Bushe says: “I’m interested in civil engineering and very sculptural drawing, which I think I get from my father (the sculptor, Fred Bushe). I’ve known about cutaways since the Look & Learn annuals, it’s an illustrative device for showing the workings of something, and I wanted to show the workings of people’s lives. I was also interested in excavating, going down into things.”
Recent years have brought increasing recognition including a win in the W Gordon Smith Painting Award in 2016, and representation by the Open Eye Gallery. Then, in 2020, Bushe was shortlisted for the prestigious John Moores Painting Prize, one of a shortlist of five selected from around 3,000 entries (the prize was eventually won by Kathryn Maple). He is full of praise for the organisers, who have managed to hang the exhibition at Liverpool’s Walker Art Gallery during lockdown, and hopes it will open to the public in mid April.
His shortlisted painting, ‘The Neanderthal Future Infirmary’, was created for his 2019 exhibition at the RSA, ’Neoneanderthals’, a collaboration with Canadian sculptor Jeanne Cannizzo. The show combined recent scientific discoveries about neanderthals with elements of fantasy and sci-fi, imagining, among other things, a neanderthal cloning lab in the sub-basements below Edinburgh’s former Royal Infirmary.
By contrast, ’Dwell’ is a much more personal project, shaped (if not defined) by a year in lockdown. “The first works were to do with people dwelling at home, polar ice caps melting and the bush fires in Australia, which is completely to do with where we find ourselves globally. There’s another one of everyone going crazy in an apocalyptic supermarket - I went out to get toilet paper, and that’s what I came back and painted.

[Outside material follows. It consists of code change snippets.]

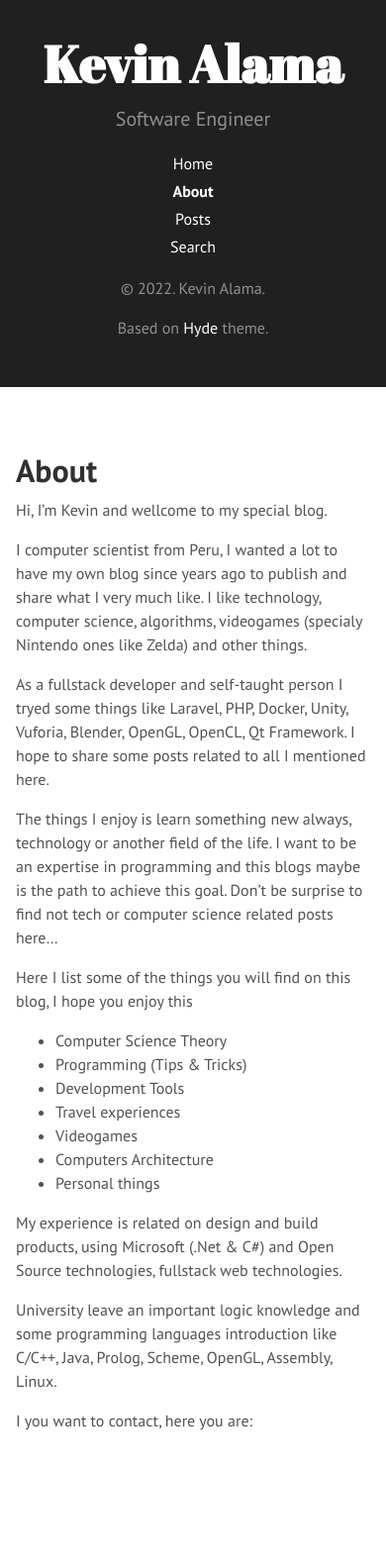
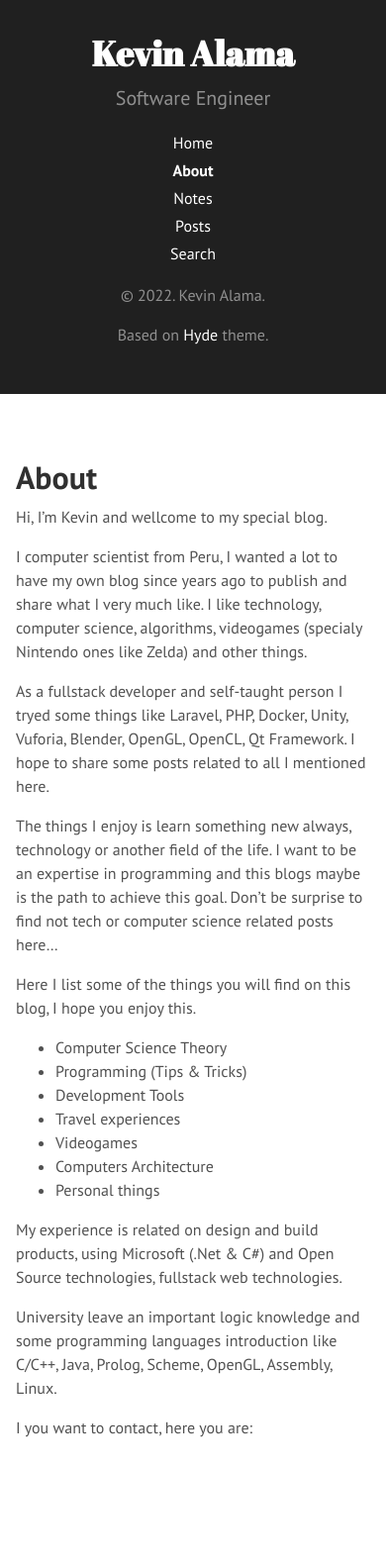
Before and after one commit to aldriguz/aldriguz.github.io, a Jekyll site: the page built from _pages/about.md, in a window 390 px wide. Shown: the whole page at 99% size. Built offline with Jekyll 4.4.1, drawn with Linux system fonts in a browser that asks for light colours.

Commit message:
new notes section and image added to the template

```diff
--- a/_includes/sidebar.html
+++ b/_includes/sidebar.html
@@ -1,6 +1,9 @@
 <div class="sidebar">
     <div class="container sidebar-sticky">
       <div class="sidebar-about">
+        <div class="container-profile">
+          <img src="assets/svg/avatar/avatar.svg" class="" title="Drawing person in Notion format">
+        </div>
         <h1>
           <a href="{{ site.baseurl }}">
             {{ site.title }}
--- a/_pages/about.md
+++ b/_pages/about.md
@@ -11,7 +11,7 @@
 
 The things I enjoy is learn something new always, technology or another field of the life. I want to be an expertise in programming and this blogs maybe is the path to achieve this goal. Don't be surprise to find not tech or computer science related posts here...
 
-Here I list some of the things you will find on this blog, I hope you enjoy this
+Here I list some of the things you will find on this blog, I hope you enjoy this.
 
 - Computer Science Theory
 - Programming (Tips & Tricks)
--- /dev/null
+++ b/_pages/notes.md
@@ -0,0 +1,4 @@
+---
+layout: page
+title: Notes
+---
--- a/public/css/hyde.css
+++ b/public/css/hyde.css
@@ -80,7 +80,7 @@
   color: #fff;
   margin-top: 0;
   font-family: "Abril Fatface", serif;
-  font-size: 3.25rem;
+  font-size: 2.2rem; /* updated by Kevin */
 }
 
 /* Sidebar nav */
@@ -98,6 +98,27 @@
 .sidebar-nav-item.active {
   font-weight: bold;
 }
+
+/*
+ * Updated by Kevin - Begin
+ */
+
+.container-profile {
+  background-color: white;
+  border-radius: 50%;
+  display: block;
+}
+
+@media (max-width: 48em) {
+  .container-profile {
+    display: none;
+  }
+}
+
+/*
+ * Updated by Kevin - End
+ */
+
 
 /* Sticky sidebar
  *
```
Also changed, not shown: _posts/2020-03-29-installing-wxwidgets.md (+1 -1 lines).
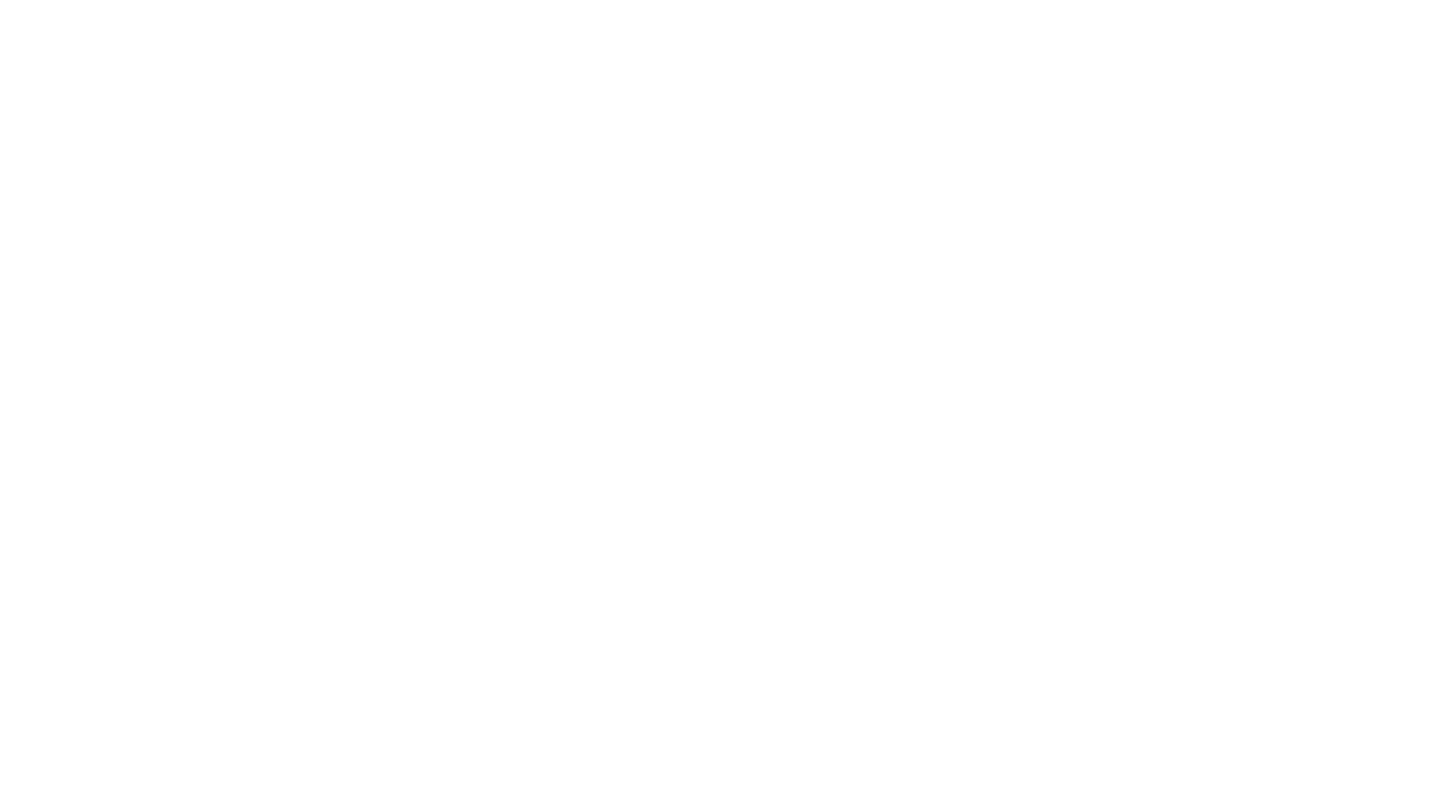
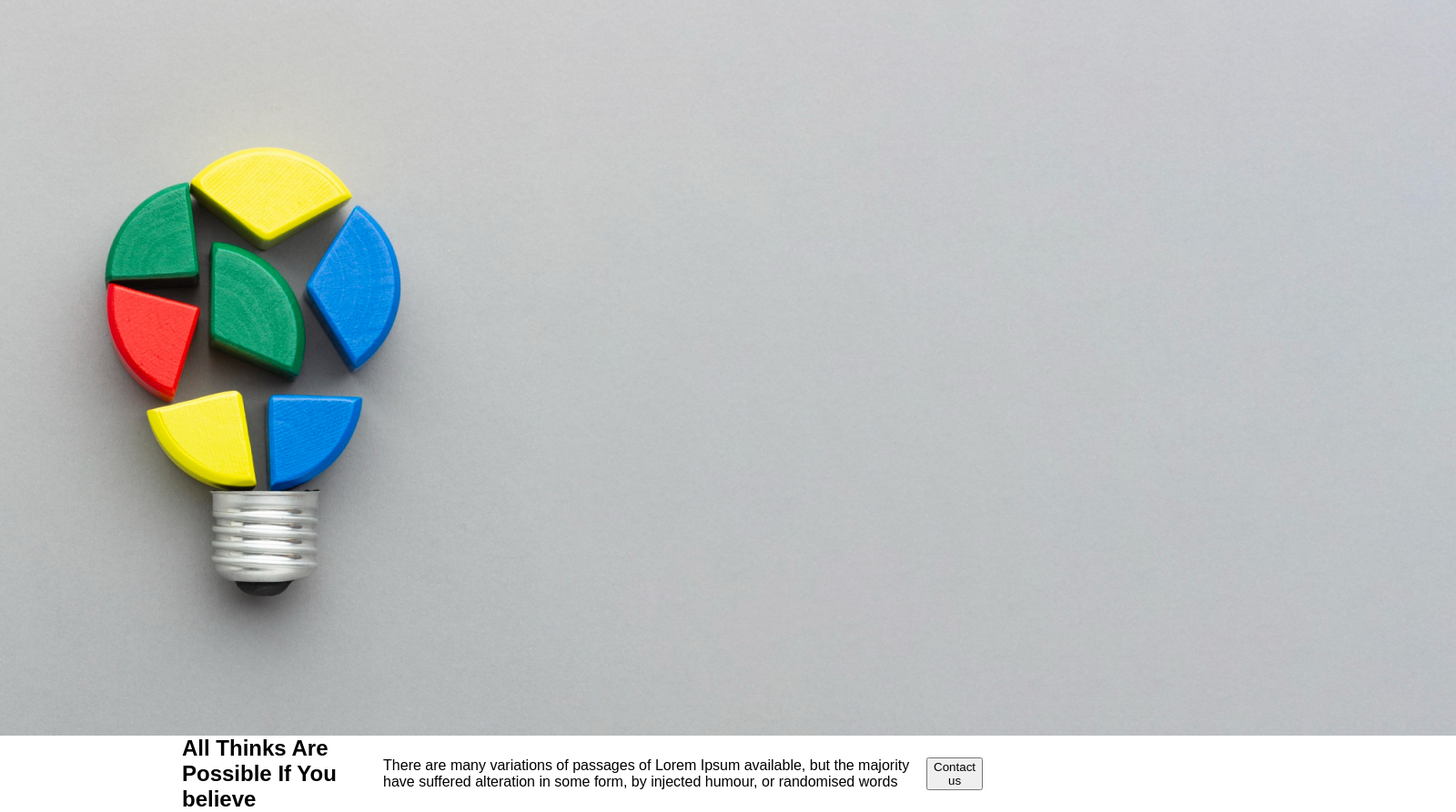
Before and after one commit to Kawsar46/new-mission, a plain HTML site: page index.html in a window 1280 px wide. Shown: the whole page at 91% size, 1600 px wide, since content can reach past the window. Before the commit the page ends 800 px from the top, so only its background shows below. Drawn offline with Linux system fonts and the light colour scheme.

Commit message:
add banner

```diff
--- a/index.html
+++ b/index.html
@@ -5,8 +5,18 @@
     <meta http-equiv="X-UA-Compatible" content="IE=edge">
     <meta name="viewport" content="width=device-width, initial-scale=1.0">
     <title>new-mission</title>
+    <link rel="stylesheet" href="styles/new-mision.css">
 </head>
 <body>
+    <header class="header">
 
+    </header>
+<div id="bannerimage"></div>
+
+    <div class="banner">
+        <h2 class="banner-title">All Thinks Are Possible If You believe</h2>
+        <p class="banner-description">There are many variations of passages of Lorem Ipsum available, but the majority have suffered alteration in some form, by injected humour, or randomised words</p>
+        <button class="btn-primary">Contact us</button>
+    </div>
 </body>
 </html>
--- /dev/null
+++ b/styles/new-mision.css
@@ -0,0 +1,18 @@
+*{
+    margin: 0;
+    font-family: sans-serif;
+}
+#bannerimage{
+    background-image: url('../images/banner/banner2.png');
+    width: 1600px;
+    height: 809px;
+    left: 1645px;
+    top: 130px;
+
+}
+/* banner styles */
+.banner{
+    display: flex;
+    align-items:center;
+   margin: 0 200px;
+}
```
Also changed, not shown: styles/style.css (deleted).
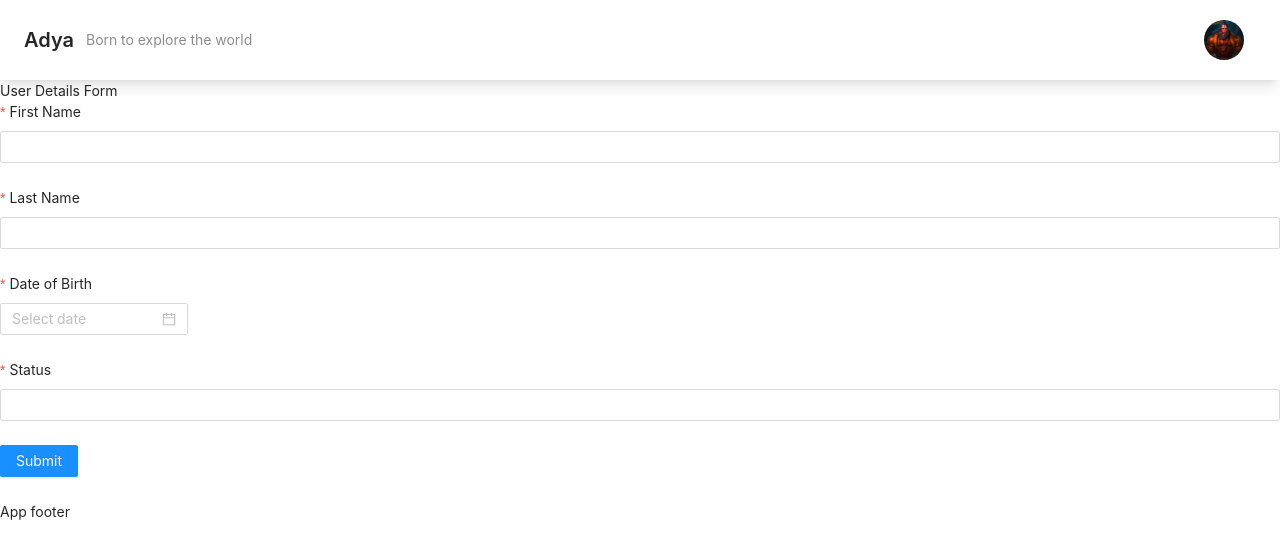
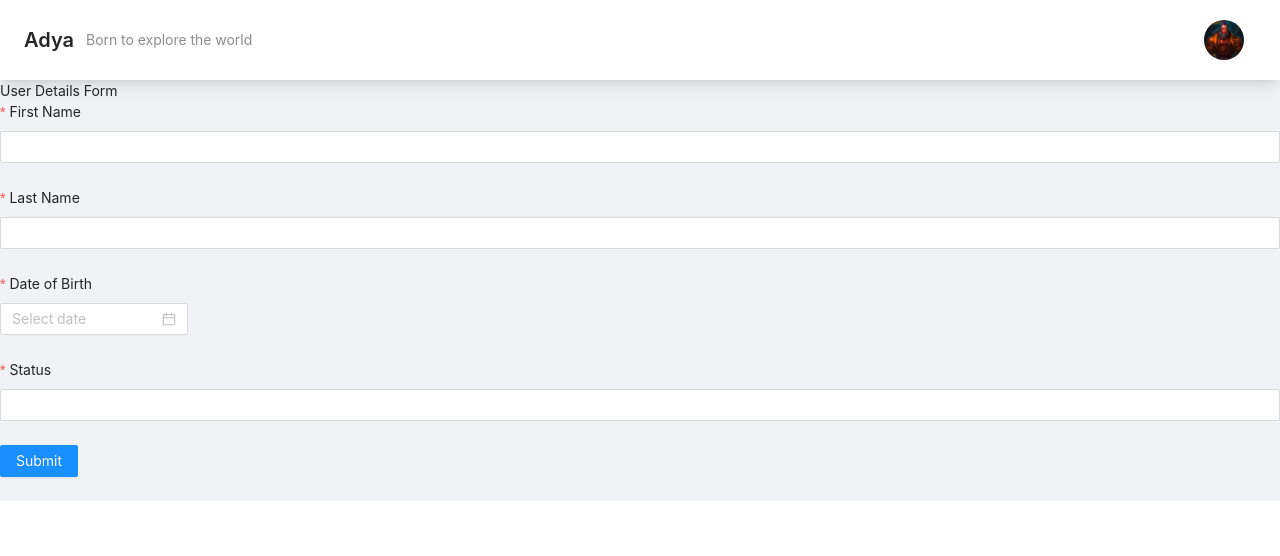
Before and after one commit to SkillGradeup/learning-hub-2.0, a React (Create React App) app in the folder user-management-app/uma-client/: page / in a window 1280 px wide. Shown: the top 556 px of the page. Built offline with nearby package versions, Linux system fonts and the light colour scheme.

Commit message:
#16 Added Layout instead container

```diff
--- a/user-management-app/uma-client/src/App.js
+++ b/user-management-app/uma-client/src/App.js
@@ -1,17 +1,13 @@
 import React from "react";
 import AppHeader from "./component/header/AppHeader";
 import UserPage from "./component/user/UserPage";
+import { Layout } from "antd";
 function App() {
   return (
-    <div className="container mx-auto">
-      <div className="app-header">
-        <AppHeader />
-      </div>
-      <div className="app-content">
-        <UserPage />
-      </div>
-      <div className="app-footer">App footer</div>
-    </div>
+    <Layout>
+      <AppHeader />
+      <UserPage />
+    </Layout>
   );
 }
 
```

“I debated about whether I wanted to make works which were so specific to that time. But I couldn’t not make some works like that because I always react to what’s going on to some extent. I’m not a political artist, but will always bring in an observation or an experience. There’s a warmth running through the whole show, but there’s also an undercurrent of questing the way we live.”
Robbie Bushe: Dwell. Online with The Open Eye Gallery, Edinburgh, 6th - 24th April.